### Work instruction:
Your task is to give the number of lines below that contain "AddNewItemCard". Give no other text.

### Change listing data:
::::::::

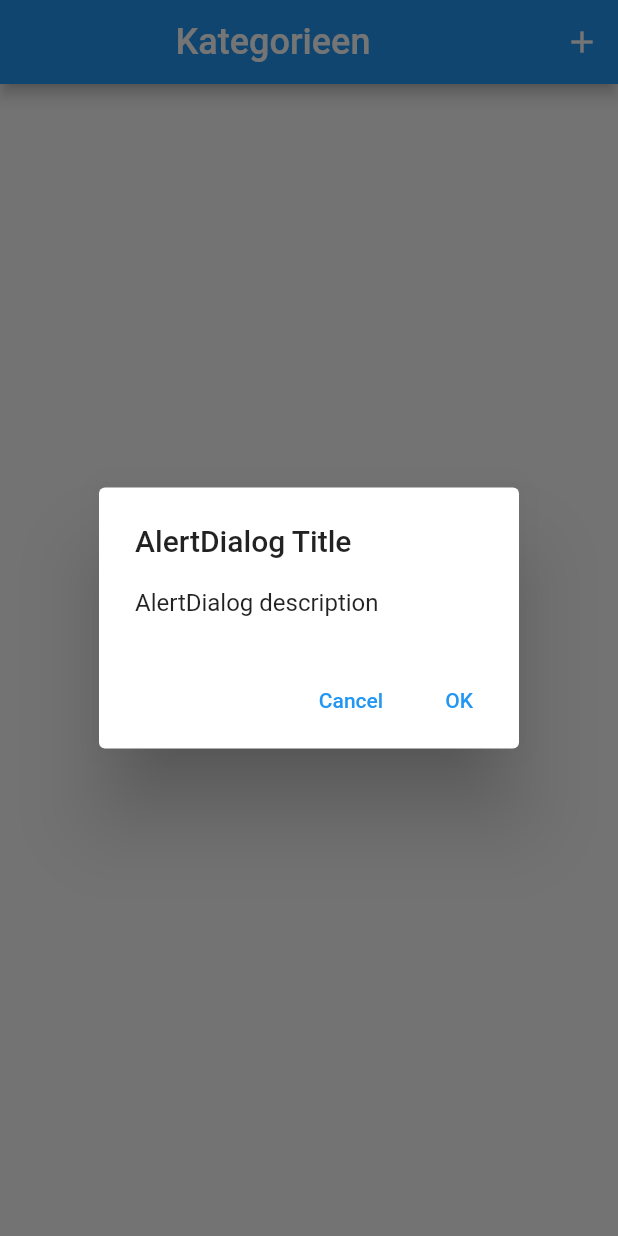
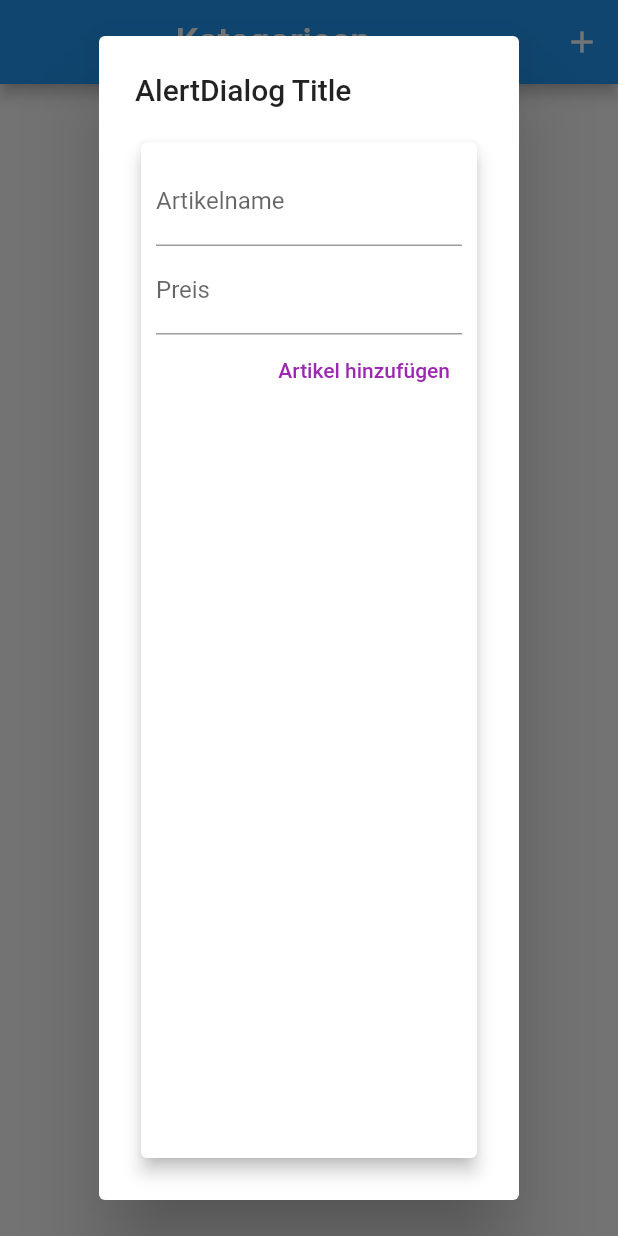
Before and after one commit to felix7700/ewm, a Flutter app: the screen it shows after launch, after a tap on the "add" icon, on a phone screen of 412 x 824 dp. Run offline on Flutter 3.47's test engine with Material 2 defaults, Android fonts, the phone set to English and light mode, and no system bars; our stand-ins replace sqflite; accounts and stored records are empty.

Commit message:
AddNewItemCard

```diff
--- a/lib/main.dart
+++ b/lib/main.dart
@@ -1,5 +1,5 @@
 import 'package:ewm/dbhelper.dart';
-import 'package:ewm/widgets/ListViews/category_list.dart';
+import 'package:ewm/widgets/Pages/category_list.dart';
 import 'package:flutter/material.dart';
 
 void main() {
--- a/lib/widgets/Buttons/add_button.dart
+++ b/lib/widgets/Buttons/add_button.dart
@@ -1,24 +1,20 @@
+import 'package:ewm/widgets/InputCards/add_new_item_input_card.dart';
 import 'package:flutter/material.dart';
 
 class AddButton extends StatelessWidget {
   const AddButton({Key? key}) : super(key: key);
+
+  void addItem({required List<dynamic> newItemValues}) {
+    print('AddItem: ' + newItemValues.toString());
+  }
 
   Future<String?> _showDialog(context) {
     return showDialog<String>(
       context: context,
       builder: (BuildContext context) => AlertDialog(
         title: const Text('AlertDialog Title'),
-        content: const Text('AlertDialog description'),
-        actions: <Widget>[
-          TextButton(
-            onPressed: () => Navigator.pop(context, 'Cancel'),
-            child: const Text('Cancel'),
-          ),
-          TextButton(
-            onPressed: () => Navigator.pop(context, 'OK'),
-            child: const Text('OK'),
-          ),
-        ],
+        content:
+            AddNewItemCard(addItem: (values) => addItem(newItemValues: values)),
       ),
     );
   }
--- /dev/null
+++ b/lib/widgets/InputCards/add_new_item_input_card.dart
@@ -0,0 +1,91 @@
+import 'package:flutter/material.dart';
+
+class AddNewItemCard extends StatelessWidget {
+  AddNewItemCard({Key? key, required this.addItem}) : super(key: key);
+  final Function addItem;
+  final titleController = TextEditingController();
+  final priceController = TextEditingController();
+  final _formKeyTitleInput = GlobalKey<FormState>();
+  final _formKeyPriceInput = GlobalKey<FormState>();
+
+  @override
+  Widget build(BuildContext context) {
+    return Card(
+      elevation: 5,
+      child: Container(
+        padding: const EdgeInsets.all(10),
+        child: Column(
+          crossAxisAlignment: CrossAxisAlignment.end,
+          children: <Widget>[
+            Form(
+              key: _formKeyTitleInput,
+              child: Column(
+                crossAxisAlignment: CrossAxisAlignment.start,
+                children: [
+                  TextFormField(
+                    decoration: const InputDecoration(labelText: 'Artikelname'),
+                    controller: titleController,
+                    validator: (value) {
+                      if (value!.isEmpty) {
+                        return 'Bitte einen Artikelnamen eingeben!';
+                      }
+                      if (value.length > 20) {
+                        return 'Maximal 20 Zeichen!';
+                      }
+                      return null;
+                    },
+                  ),
+                ],
+              ),
+            ),
+            Form(
+              key: _formKeyPriceInput,
+              child: Column(
+                crossAxisAlignment: CrossAxisAlignment.start,
+                children: [
+                  TextFormField(
+                    decoration: const InputDecoration(labelText: 'Preis'),
+                    controller: priceController,
+                    keyboardType: TextInputType.number,
+                    validator: (value) {
+                      if (value!.isEmpty) {
+                        return 'Bitte einen Preis eingeben!';
+                      }
+                      if (double.parse(value) > 999.99) {
+                        return 'Bitte einen realen Artikelpreis eingeben!';
+                      }
+
+                      return null;
+                    },
+                  ),
+                ],
+              ),
+            ),
+            TextButton(
+              child: const Text(
+                'Artikel hinzufügen',
+                style: TextStyle(color: Colors.purple),
+              ),
+              onPressed: () {
+                if (_formKeyTitleInput.currentState!.validate() &&
+                    _formKeyPriceInput.currentState!.validate()) {
+                  debugPrint('submitData()');
+                  addItem([titleController.text, priceController.text]);
+                }
+                if (_formKeyTitleInput.currentState!.validate() &&
+                    _formKeyPriceInput.currentState!.validate()) {
+                  ScaffoldMessenger.of(context).showSnackBar(
+                    const SnackBar(
+                      content:
+                          Text('Artikel wurde zur Einkausliste hinzugefügt'),
+                    ),
+                  );
+                }
+              },
+            ),
+          ],
+        ),
+      ),
+    );
+  }
+}
```
Also changed, not shown: lib/widgets/Pages/category_list.dart (renamed from lib/widgets/ListViews/category_list.dart).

::::::::

### Final answer:
4